[Screenshot and code edit data]

++++++++

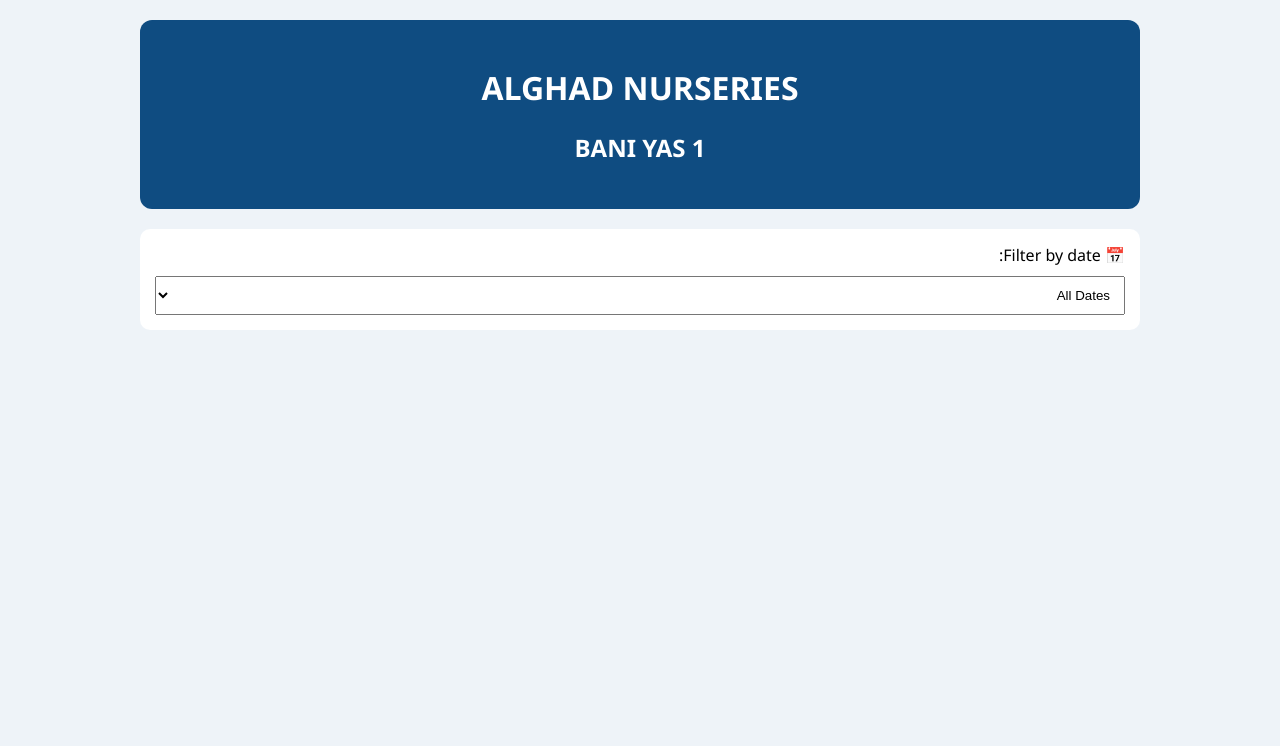
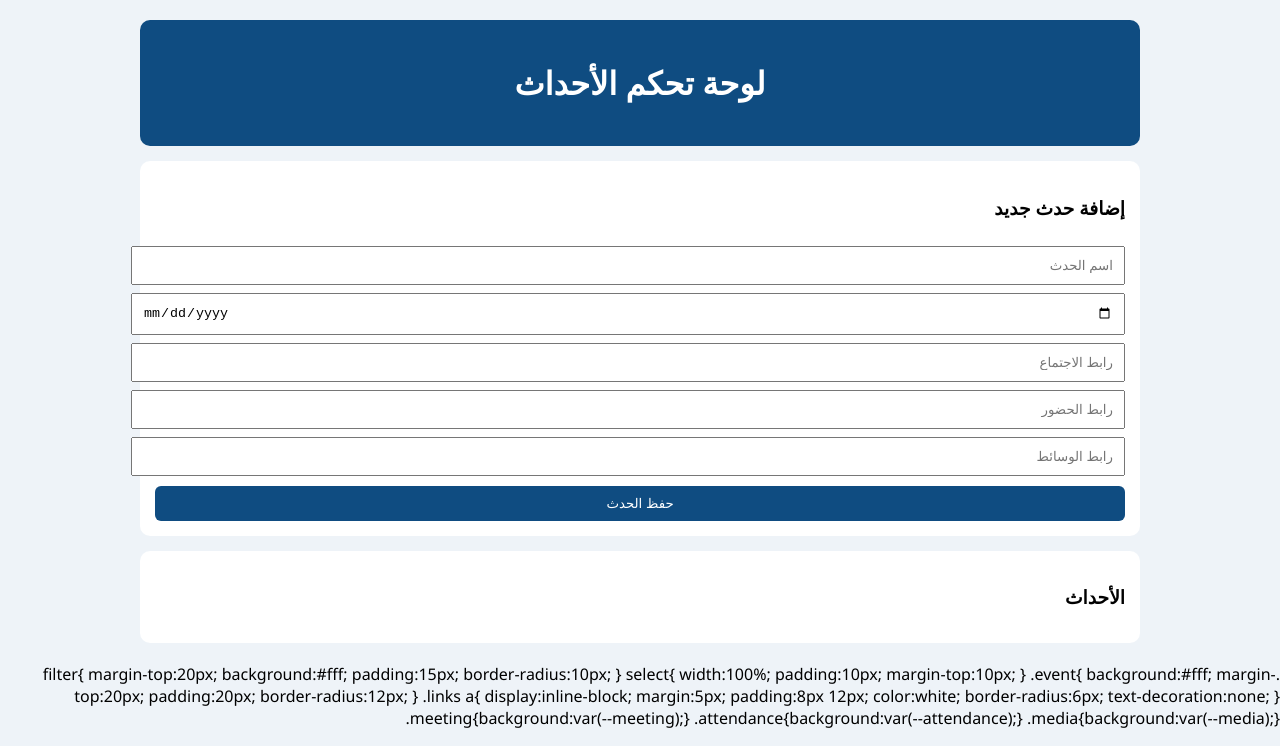
Before and after one commit to romiosublos/events-system, a plain HTML site: page index.html in a window 1280 px wide. Shown: the top 746 px of the page. Drawn offline with Linux system fonts and the light colour scheme; no server answers.

Commit message:
Update index.html

```diff
--- a/index.html
+++ b/index.html
@@ -1,24 +1,15 @@
 <!DOCTYPE html>
 <html lang="ar">
 <head>
-<meta charset="UTF-8" />
-<title>ALGHAD NURSERIES - EVENTS</title>
+<meta charset="UTF-8">
+<title>Events Dashboard</title>
 
 <style>
-:root{
-  --primary:#0f4c81;
-  --meeting:#0078d4;
-  --attendance:#28a745;
-  --media:#6f42c1;
-  --bg:#eef3f8;
-}
-
 body{
   margin:0;
-  font-family:Segoe UI, Arial;
-  background:var(--bg);
+  font-family:Segoe UI;
+  background:#eef3f8;
   direction:rtl;
-  text-align:right;
 }
 
 .container{
@@ -28,13 +19,150 @@ body{
 }
 
 .header{
-  background:var(--primary);
-  color:white;
-  padding:25px;
-  border-radius:12px;
+  background:#0f4c81;
+  color:#fff;
+  padding:20px;
+  border-radius:10px;
   text-align:center;
 }
 
+.box{
+  background:#fff;
+  padding:15px;
+  margin-top:15px;
+  border-radius:10px;
+}
+
+input{
+  width:100%;
+  padding:10px;
+  margin-top:8px;
+}
+
+button{
+  padding:10px;
+  margin-top:10px;
+  border:none;
+  border-radius:6px;
+  cursor:pointer;
+}
+
+.save{background:#0f4c81;color:#fff;width:100%;}
+.delete{background:#dc3545;color:#fff;margin-top:5px;}
+
+.event{
+  background:#fff;
+  margin-top:10px;
+  padding:10px;
+  border-radius:8px;
+}
+
+.links a{
+  display:inline-block;
+  margin:5px;
+  padding:6px 10px;
+  color:#fff;
+  border-radius:5px;
+  text-decoration:none;
+}
+
+.meeting{background:#0078d4;}
+.attendance{background:#28a745;}
+.media{background:#6f42c1;}
+</style>
+</head>
+
+<body>
+
+<div class="container">
+
+<div class="header">
+<h1>لوحة تحكم الأحداث</h1>
+</div>
+
+<!-- ADD EVENT -->
+<div class="box">
+<h3>إضافة حدث جديد</h3>
+
+<input id="name" placeholder="اسم الحدث">
+<input id="date" type="date">
+<input id="meeting" placeholder="رابط الاجتماع">
+<input id="attendance" placeholder="رابط الحضور">
+<input id="media" placeholder="رابط الوسائط">
+
+<button class="save" onclick="addEvent()">حفظ الحدث</button>
+</div>
+
+<!-- EVENTS LIST -->
+<div class="box">
+<h3>الأحداث</h3>
+<div id="events"></div>
+</div>
+
+</div>
+
+<script>
+let events = JSON.parse(localStorage.getItem("events") || "[]");
+
+function save(){
+  localStorage.setItem("events", JSON.stringify(events));
+}
+
+function addEvent(){
+  const e = {
+    id: Date.now(),
+    name: document.getElementById("name").value,
+    date: document.getElementById("date").value,
+    meeting: document.getElementById("meeting").value,
+    attendance: document.getElementById("attendance").value,
+    media: document.getElementById("media").value
+  };
+
+  if(!e.name || !e.date){
+    alert("اسم الحدث والتاريخ مطلوب");
+    return;
+  }
+
+  events.push(e);
+  save();
+  render();
+}
+
+function deleteEvent(id){
+  events = events.filter(e => e.id !== id);
+  save();
+  render();
+}
+
+function render(){
+  const container = document.getElementById("events");
+  container.innerHTML = "";
+
+  events.sort((a,b)=> new Date(a.date)-new Date(b.date));
+
+  events.forEach(e=>{
+    container.innerHTML += `
+      <div class="event">
+        <h3>${e.name}</h3>
+        <div>📅 ${e.date}</div>
+
+        <div class="links">
+          ${e.meeting ? `<a class="meeting" href="${e.meeting}" target="_blank">اجتماع</a>` : ""}
+          ${e.attendance ? `<a class="attendance" href="${e.attendance}" target="_blank">حضور</a>` : ""}
+          ${e.media ? `<a class="media" href="${e.media}" target="_blank">ملفات</a>` : ""}
+        </div>
+
+        <button class="delete" onclick="deleteEvent(${e.id})">حذف</button>
+      </div>
+    `;
+  });
+}
+
+render();
+</script>
+
+</body>
+</html>
 .filter{
   margin-top:20px;
   background:#fff;
```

++++++++

Work instruction => The entries must be repeated exactly. Leave the images out.

Task output =>
Before and after one commit to romiosublos/events-system, a plain HTML site: page index.html in a window 1280 px wide. Shown: the top 746 px of the page. Drawn offline with Linux system fonts and the light colour scheme; no server answers.

Commit message:
Update index.html

```diff
--- a/index.html
+++ b/index.html
@@ -1,24 +1,15 @@
 <!DOCTYPE html>
 <html lang="ar">
 <head>
-<meta charset="UTF-8" />
-<title>ALGHAD NURSERIES - EVENTS</title>
+<meta charset="UTF-8">
+<title>Events Dashboard</title>
 
 <style>
-:root{
-  --primary:#0f4c81;
-  --meeting:#0078d4;
-  --attendance:#28a745;
-  --media:#6f42c1;
-  --bg:#eef3f8;
-}
-
 body{
   margin:0;
-  font-family:Segoe UI, Arial;
-  background:var(--bg);
+  font-family:Segoe UI;
+  background:#eef3f8;
   direction:rtl;
-  text-align:right;
 }
 
 .container{
@@ -28,13 +19,150 @@ body{
 }
 
 .header{
-  background:var(--primary);
-  color:white;
-  padding:25px;
-  border-radius:12px;
+  background:#0f4c81;
+  color:#fff;
+  padding:20px;
+  border-radius:10px;
   text-align:center;
 }
 
+.box{
+  background:#fff;
+  padding:15px;
+  margin-top:15px;
+  border-radius:10px;
+}
+
+input{
+  width:100%;
+  padding:10px;
+  margin-top:8px;
+}
+
+button{
+  padding:10px;
+  margin-top:10px;
+  border:none;
+  border-radius:6px;
+  cursor:pointer;
+}
+
+.save{background:#0f4c81;color:#fff;width:100%;}
+.delete{background:#dc3545;color:#fff;margin-top:5px;}
+
+.event{
+  background:#fff;
+  margin-top:10px;
+  padding:10px;
+  border-radius:8px;
+}
+
+.links a{
+  display:inline-block;
+  margin:5px;
+  padding:6px 10px;
+  color:#fff;
+  border-radius:5px;
+  text-decoration:none;
+}
+
+.meeting{background:#0078d4;}
+.attendance{background:#28a745;}
+.media{background:#6f42c1;}
+</style>
+</head>
+
+<body>
+
+<div class="container">
+
+<div class="header">
+<h1>لوحة تحكم الأحداث</h1>
+</div>
+
+<!-- ADD EVENT -->
+<div class="box">
+<h3>إضافة حدث جديد</h3>
+
+<input id="name" placeholder="اسم الحدث">
+<input id="date" type="date">
+<input id="meeting" placeholder="رابط الاجتماع">
+<input id="attendance" placeholder="رابط الحضور">
+<input id="media" placeholder="رابط الوسائط">
+
+<button class="save" onclick="addEvent()">حفظ الحدث</button>
+</div>
+
+<!-- EVENTS LIST -->
+<div class="box">
+<h3>الأحداث</h3>
+<div id="events"></div>
+</div>
+
+</div>
+
+<script>
+let events = JSON.parse(localStorage.getItem("events") || "[]");
+
+function save(){
+  localStorage.setItem("events", JSON.stringify(events));
+}
+
+function addEvent(){
+  const e = {
+    id: Date.now(),
+    name: document.getElementById("name").value,
+    date: document.getElementById("date").value,
+    meeting: document.getElementById("meeting").value,
+    attendance: document.getElementById("attendance").value,
+    media: document.getElementById("media").value
+  };
+
+  if(!e.name || !e.date){
+    alert("اسم الحدث والتاريخ مطلوب");
+    return;
+  }
+
+  events.push(e);
+  save();
+  render();
+}
+
+function deleteEvent(id){
+  events = events.filter(e => e.id !== id);
+  save();
+  render();
+}
+
+function render(){
+  const container = document.getElementById("events");
+  container.innerHTML = "";
+
+  events.sort((a,b)=> new Date(a.date)-new Date(b.date));
+
+  events.forEach(e=>{
+    container.innerHTML += `
+      <div class="event">
+        <h3>${e.name}</h3>
+        <div>📅 ${e.date}</div>
+
+        <div class="links">
+          ${e.meeting ? `<a class="meeting" href="${e.meeting}" target="_blank">اجتماع</a>` : ""}
+          ${e.attendance ? `<a class="attendance" href="${e.attendance}" target="_blank">حضور</a>` : ""}
+          ${e.media ? `<a class="media" href="${e.media}" target="_blank">ملفات</a>` : ""}
+        </div>
+
+        <button class="delete" onclick="deleteEvent(${e.id})">حذف</button>
+      </div>
+    `;
+  });
+}
+
+render();
+</script>
+
+</body>
+</html>
 .filter{
   margin-top:20px;
   background:#fff;
```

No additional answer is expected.